Data items
[Start of section]

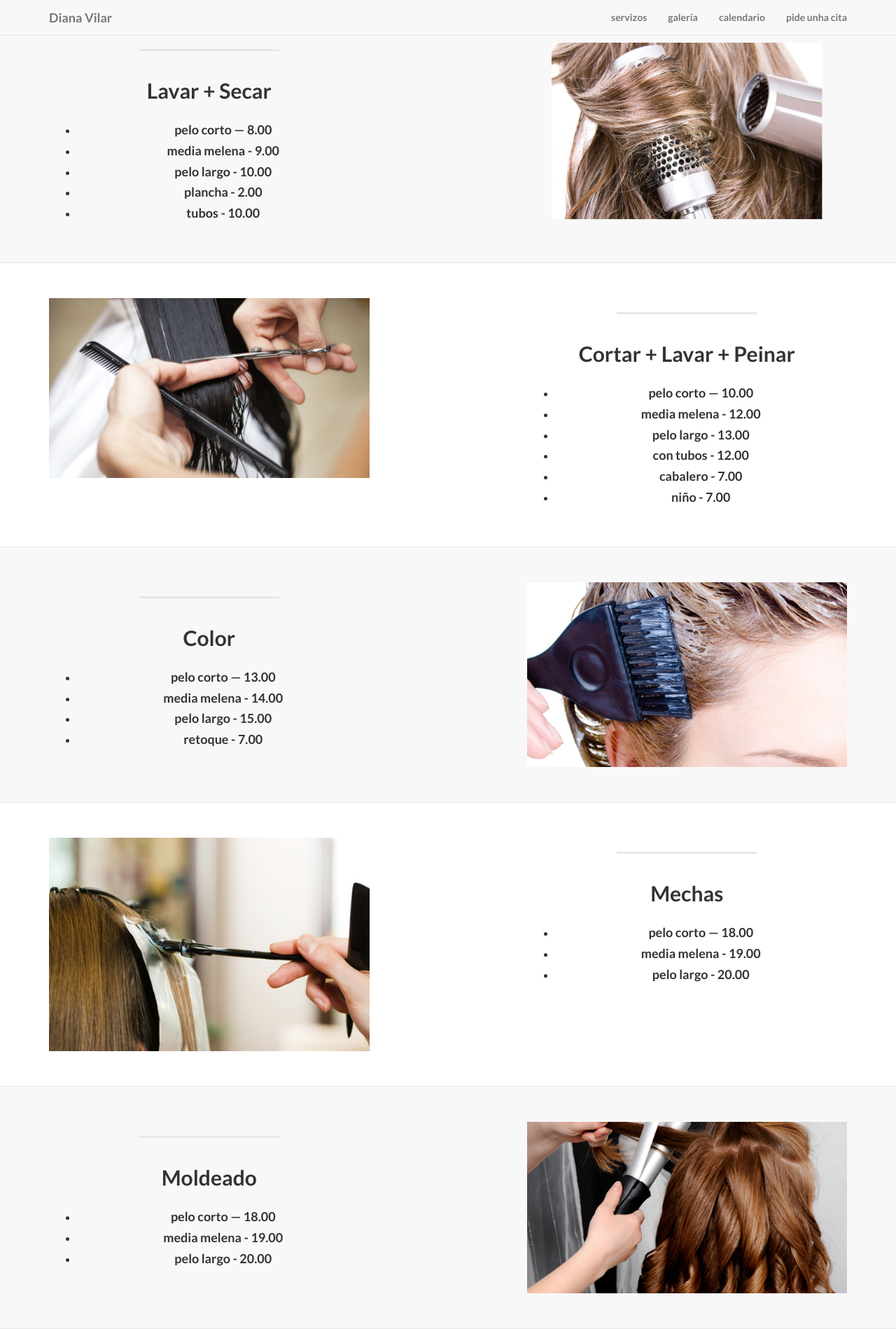
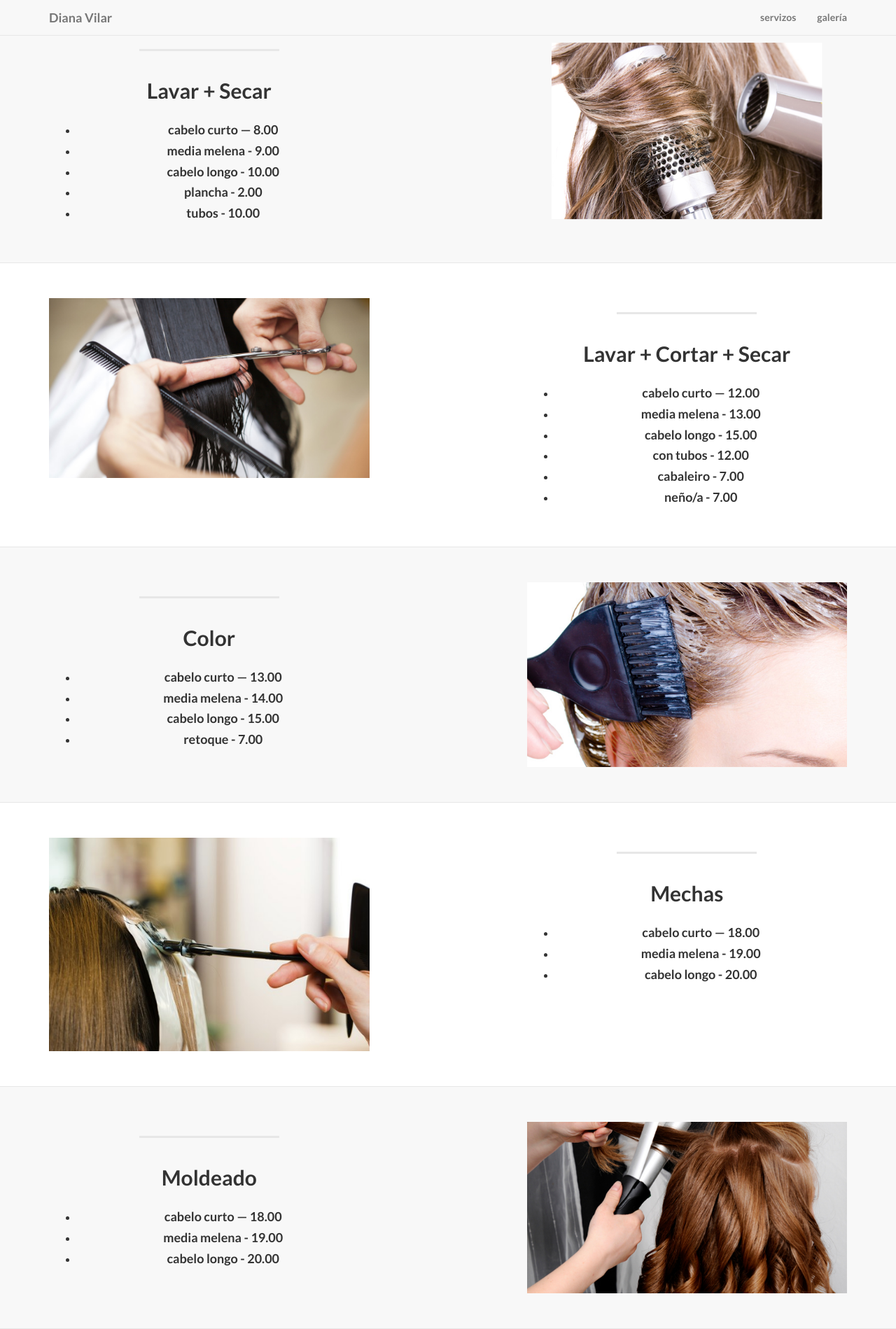
Before and after one commit to Mollydiana/Perruqueria, a Django app: page /servicios/ in a window 1280 px wide. Shown: the top 1899 px of the page at 70% size. Run offline with Django 3.2, Linux system fonts and the light colour scheme; some libraries are stand-ins or nearby versions.

Commit message:
final project

```diff
--- a/diana/templates/servicios.html
+++ b/diana/templates/servicios.html
@@ -52,33 +52,33 @@
             <div class="collapse navbar-collapse" id="bs-example-navbar-collapse-1">
                 <ul class="nav navbar-nav navbar-right">
 
-                    {% if user.is_authenticated %}
+
                     <li>
                         <a href="{% url 'servicios' %}">servizos</a>
                     </li>
                      <li>
                         <a href="{% url 'galeria' %}">galería</a>
                     </li>
-                    <li>
-                        <a href="{% url 'fullcalendar' %}">calendario</a>
-                    </li>
-                    <li>
-                       <a href="{% url 'logout' %}">saír</a>
-                    </li>
-                    {% else %}
-                         <li>
-                        <a href="{% url 'servicios' %}">servizos</a>
-                    </li>
-                     <li>
-                        <a href="{% url 'galeria' %}">galería</a>
-                    </li>
-                    <li>
-                        <a href="{% url 'fullcalendar' %}">calendario</a>
-                    </li>
-                    <li>
-                         <a href="{% url 'login' %}">pide unha cita</a>
-                    </li>
-                    {% endif %}
+{#                    <li>#}
+{#                        <a href="{% url 'fullcalendar' %}">calendario</a>#}
+{#                    </li>#}
+{#                    <li>#}
+{#                       <a href="{% url 'logout' %}">saír</a>#}
+{#                    </li>#}
+{#                    {% else %}#}
+{#                         <li>#}
+{#                        <a href="{% url 'servicios' %}">servizos</a>#}
+{#                    </li>#}
+{#                     <li>#}
+{#                        <a href="{% url 'galeria' %}">galería</a>#}
+{#                    </li>#}
+{#                    <li>#}
+{#                        <a href="{% url 'fullcalendar' %}">calendario</a>#}
+{#                    </li>#}
+{#                    <li>#}
+{#                         <a href="{% url 'login' %}">pide unha cita</a>#}
+{#                    </li>#}
+{#                    {% endif %}#}
 
 
                 </ul>
@@ -101,9 +101,9 @@
                     <div class="clearfix"></div>
                     <h2 class="section-heading">Lavar + Secar</h2>
                     <p class="lead"><ul>
-                    <li><h4>pelo corto — 8.00</h4></li>
+                    <li><h4>cabelo curto — 8.00</h4></li>
                     <li><h4>media melena - 9.00</h4></li>
-                    <li><h4>pelo largo - 10.00</h4></li>
+                    <li><h4>cabelo longo - 10.00</h4></li>
                     <li><h4>plancha - 2.00</h4></li>
                     <li><h4>tubos - 10.00</h4></li>
 
@@ -129,14 +129,14 @@
                 <div class="col-lg-5 col-lg-offset-1 col-sm-push-6  col-sm-6">
                     <hr class="section-heading-spacer">
                     <div class="clearfix"></div>
-                    <h2 class="section-heading">Cortar + Lavar + Peinar</h2>
+                    <h2 class="section-heading">Lavar + Cortar + Secar</h2>
                     <p class="lead"><ul>
-                    <li><h4>pelo corto — 10.00</h4></li>
-                    <li><h4>media melena - 12.00</h4></li>
-                    <li><h4>pelo largo - 13.00</h4></li>
+                    <li><h4>cabelo curto — 12.00</h4></li>
+                    <li><h4>media melena - 13.00</h4></li>
+                    <li><h4>cabelo longo - 15.00</h4></li>
                     <li><h4>con tubos - 12.00</h4></li>
-                    <li><h4>cabalero - 7.00</h4></li>
-                    <li><h4>niño - 7.00</h4></li>
+                    <li><h4>cabaleiro - 7.00</h4></li>
+                    <li><h4>neño/a - 7.00</h4></li>
 
                     </ul>
                     </p>
@@ -162,9 +162,9 @@
                 <div class="clearfix"></div>
                 <h2 class="section-heading">Color</h2>
                 <p class="lead"><ul>
-                <li><h4>pelo corto — 13.00</h4></li>
+                <li><h4>cabelo curto — 13.00</h4></li>
                 <li><h4>media melena - 14.00</h4></li>
-                <li><h4>pelo largo - 15.00</h4></li>
+                <li><h4>cabelo longo - 15.00</h4></li>
                 <li><h4>retoque - 7.00</h4></li>
                 </ul>
             </div>
@@ -188,9 +188,9 @@
                 <div class="clearfix"></div>
                 <h2 class="section-heading">Mechas</h2>
                 <p class="lead"><ul>
-                <li><h4>pelo corto — 18.00</h4></li>
+                <li><h4>cabelo curto — 18.00</h4></li>
                 <li><h4>media melena - 19.00</h4></li>
-                <li><h4>pelo largo - 20.00</h4></li>
+                <li><h4>cabelo longo - 20.00</h4></li>
                 </ul>
 
             </div>
@@ -212,9 +212,9 @@
                     <div class="clearfix"></div>
                     <h2 class="section-heading">Moldeado</h2>
                     <p class="lead"><ul>
-                    <li><h4>pelo corto — 18.00</h4></li>
+                    <li><h4>cabelo curto — 18.00</h4></li>
                     <li><h4>media melena - 19.00</h4></li>
-                    <li><h4>pelo largo - 20.00</h4></li>
+                    <li><h4>cabelo longo - 20.00</h4></li>
 
 
                     </ul>
@@ -245,7 +245,7 @@
 
                 <li><h4>media melena -17.00 / 15.00</h4></li>
                 <li><h4>pelo largo - 17.00 / 20.00 </h4></li>
-                <li><h4>movia — 60.00</h4></li>
+                <li><h4>novia — 60.00</h4></li>
                 <li><h4>ampolla antic. — 3.00</h4></li>
                 </ul>
 
@@ -270,8 +270,8 @@
                     <h2 class="section-heading">Estética Cera</h2>
                     <p class="lead"><ul>
                     <li><h4>labios, cejas — 3.00</h4></li>
-                    <li><h4>media pernas - 5.00</h4></li>
-                    <li><h4>perna enteira - 9.00</h4></li>
+                    <li><h4>media pierna - 5.00</h4></li>
+                    <li><h4>pierna entera - 9.00</h4></li>
                     <li><h4>axila o ingle - 5.00</h4></li>
 
 
@@ -299,7 +299,7 @@
             <div class="col-lg-5 col-lg-offset-1 col-sm-push-6  col-sm-6">
                 <hr class="section-heading-spacer">
                 <div class="clearfix"></div>
-                <h2 class="section-heading">Outras</h2>
+                <h2 class="section-heading">Outros servicios</h2>
                 <p class="lead"><ul>
 
                 <li><h4>manicura - 5.00</h4></li>
```
Also changed, not shown: diana/templates/base_template.html (+21 -21 lines), diana/templates/galeria.html (+21 -21 lines).
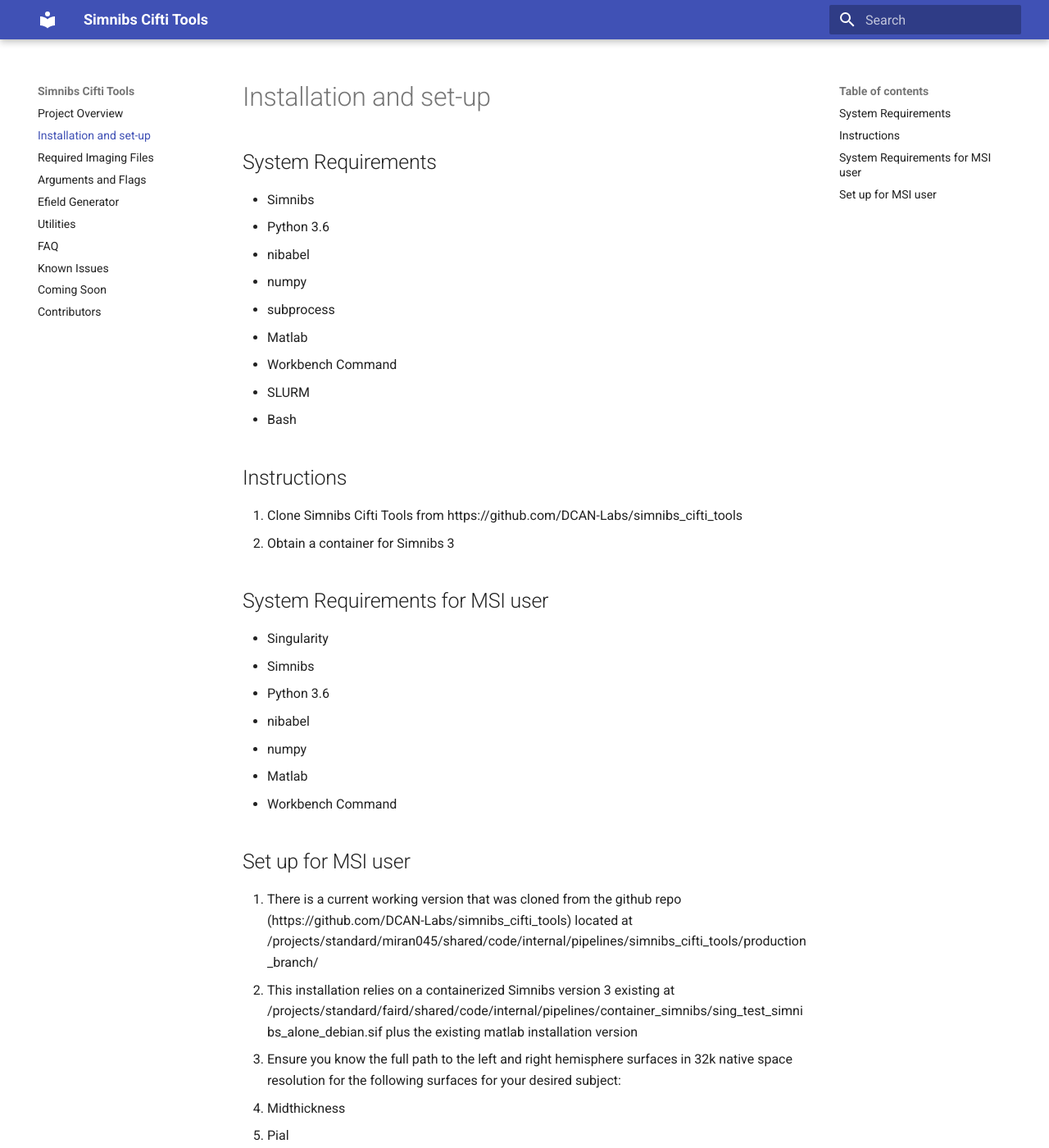
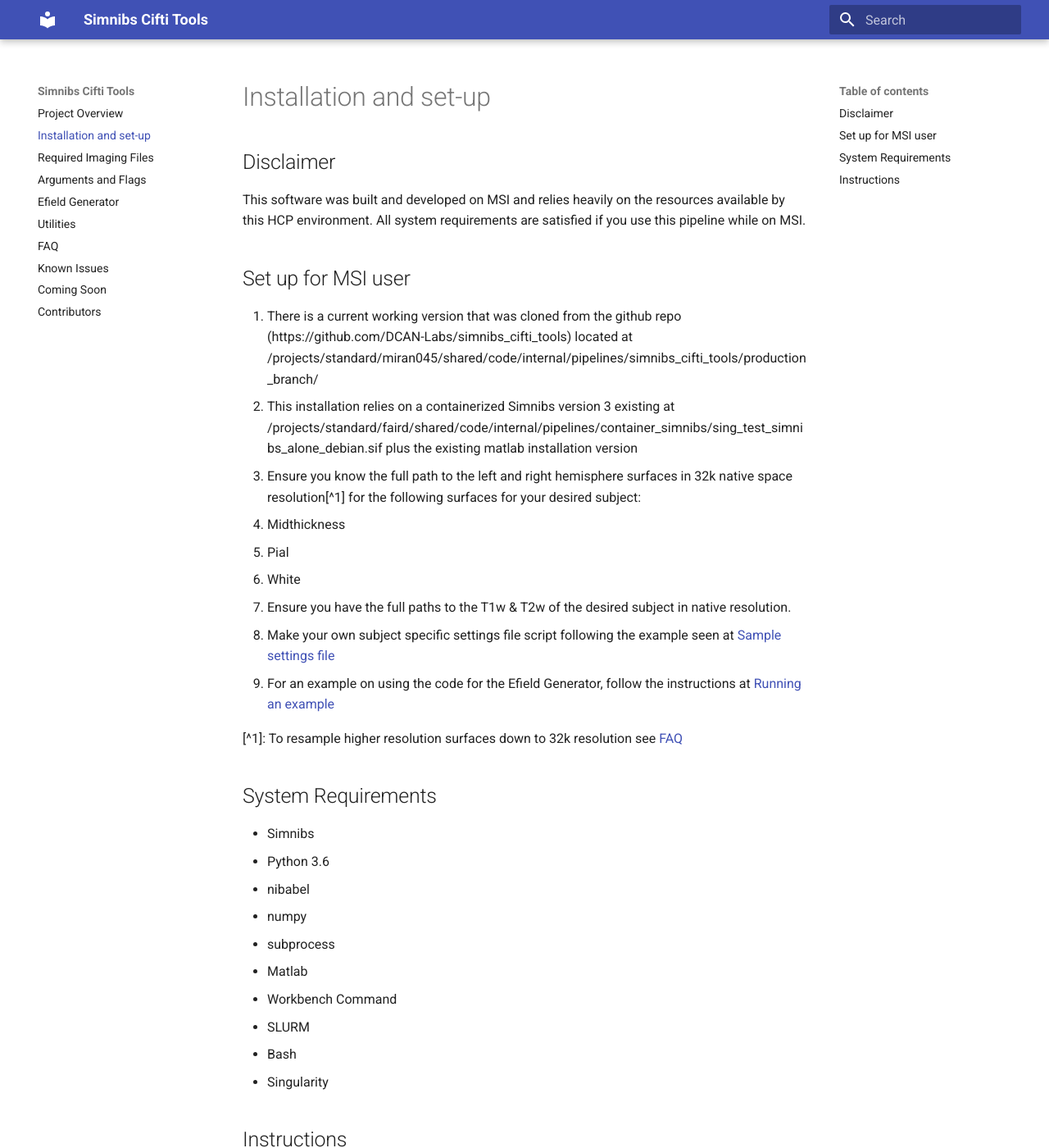
Before and after one commit to DCAN-Labs/simnibs_cifti_tools_RTD2, an MkDocs documentation site: the page built from docs/Installation and set-up.md, in a window 1280 px wide and 1400 px high. Shown: the whole window at 82% size. Built offline with MkDocs 1.6.1 and Material for MkDocs 9.7.7, drawn with Linux system fonts in a browser that asks for light colours; some of the changed text lies outside the part shown.

Commit message:
Fixes and reordering

```diff
--- a/docs/Installation and set-up.md
+++ b/docs/Installation and set-up.md
@@ -1,3 +1,21 @@
+## Disclaimer
+This software was built and developed on MSI and relies heavily on the resources available by this HCP environment.
+All system requirements are satisfied if you use this pipeline while on MSI.
+
+## Set up for MSI user
+1. There is a current working version that was cloned from the github repo (https://github.com/DCAN-Labs/simnibs_cifti_tools) located at /projects/standard/miran045/shared/code/internal/pipelines/simnibs_cifti_tools/production_branch/
+2. This installation relies on a containerized Simnibs version 3 existing at /projects/standard/faird/shared/code/internal/pipelines/container_simnibs/sing_test_simnibs_alone_debian.sif plus the existing matlab installation version
+3. Ensure you know the full path to the left and right hemisphere surfaces in 32k native space resolution[^1] for the following surfaces for your desired subject:
+-   Midthickness
+-   Pial
+-   White
+
+4. Ensure you have the full paths to the T1w & T2w of the desired subject in native resolution.
+5. Make your own subject specific settings file script following the example seen at [Sample settings file](https://simnibs-cifti-tools-rtd2.readthedocs.io/en/latest/args_flags/#sample-settings-file)
+6. For an example on using the code for the Efield Generator, follow the instructions at [Running an example](https://simnibs-cifti-tools-rtd2.readthedocs.io/en/latest/Efield_generator/#running-an-example)
+
+[^1]: To resample higher resolution surfaces down to 32k resolution see [FAQ](https://simnibs-cifti-tools-rtd2.readthedocs.io/en/latest/FAQ/)
+
 ## System Requirements
 - Simnibs
 - Python 3.6
@@ -8,26 +26,8 @@
 - Workbench Command
 - SLURM
 - Bash
+- Singularity
 
 ## Instructions
 1. Clone Simnibs Cifti Tools from https://github.com/DCAN-Labs/simnibs_cifti_tools
 2. Obtain a container for Simnibs 3
-## System Requirements for MSI user
-- Singularity
-- Simnibs
-- Python 3.6
-  - nibabel
-  - numpy
-- Matlab
-- Workbench Command
-
-## Set up for MSI user
-1. There is a current working version that was cloned from the github repo (https://github.com/DCAN-Labs/simnibs_cifti_tools) located at /projects/standard/miran045/shared/code/internal/pipelines/simnibs_cifti_tools/production_branch/
-2. This installation relies on a containerized Simnibs version 3 existing at /projects/standard/faird/shared/code/internal/pipelines/container_simnibs/sing_test_simnibs_alone_debian.sif plus the existing matlab installation version
-3. Ensure you know the full path to the left and right hemisphere surfaces in 32k native space resolution for the following surfaces for your desired subject:
-- Midthickness
-- Pial
-- White
-4. Ensure you have the full paths to the T1w & T2w of the desired subject in native resolution.
-5. Make your own subject specific settings file script following the example seen at [Sample settings file](https://simnibs-cifti-tools-rtd2.readthedocs.io/en/latest/args_flags/#sample-settings-file)
-6. For an example on using the code for the Efield Generator, follow the instructions at [Running an example](https://simnibs-cifti-tools-rtd2.readthedocs.io/en/latest/Efield_generator/#running-an-example)
```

[End of section]

# Exercise requirements
For each line in the records that contains the word "window", make a copy.

# Output of the task
Before and after one commit to Mollydiana/Perruqueria, a Django app: page /servicios/ in a window 1280 px wide. Shown: the top 1899 px of the page at 70% size. Run offline with Django 3.2, Linux system fonts and the light colour scheme; some libraries are stand-ins or nearby versions.
Before and after one commit to DCAN-Labs/simnibs_cifti_tools_RTD2, an MkDocs documentation site: the page built from docs/Installation and set-up.md, in a window 1280 px wide and 1400 px high. Shown: the whole window at 82% size. Built offline with MkDocs 1.6.1 and Material for MkDocs 9.7.7, drawn with Linux system fonts in a browser that asks for light colours; some of the changed text lies outside the part shown.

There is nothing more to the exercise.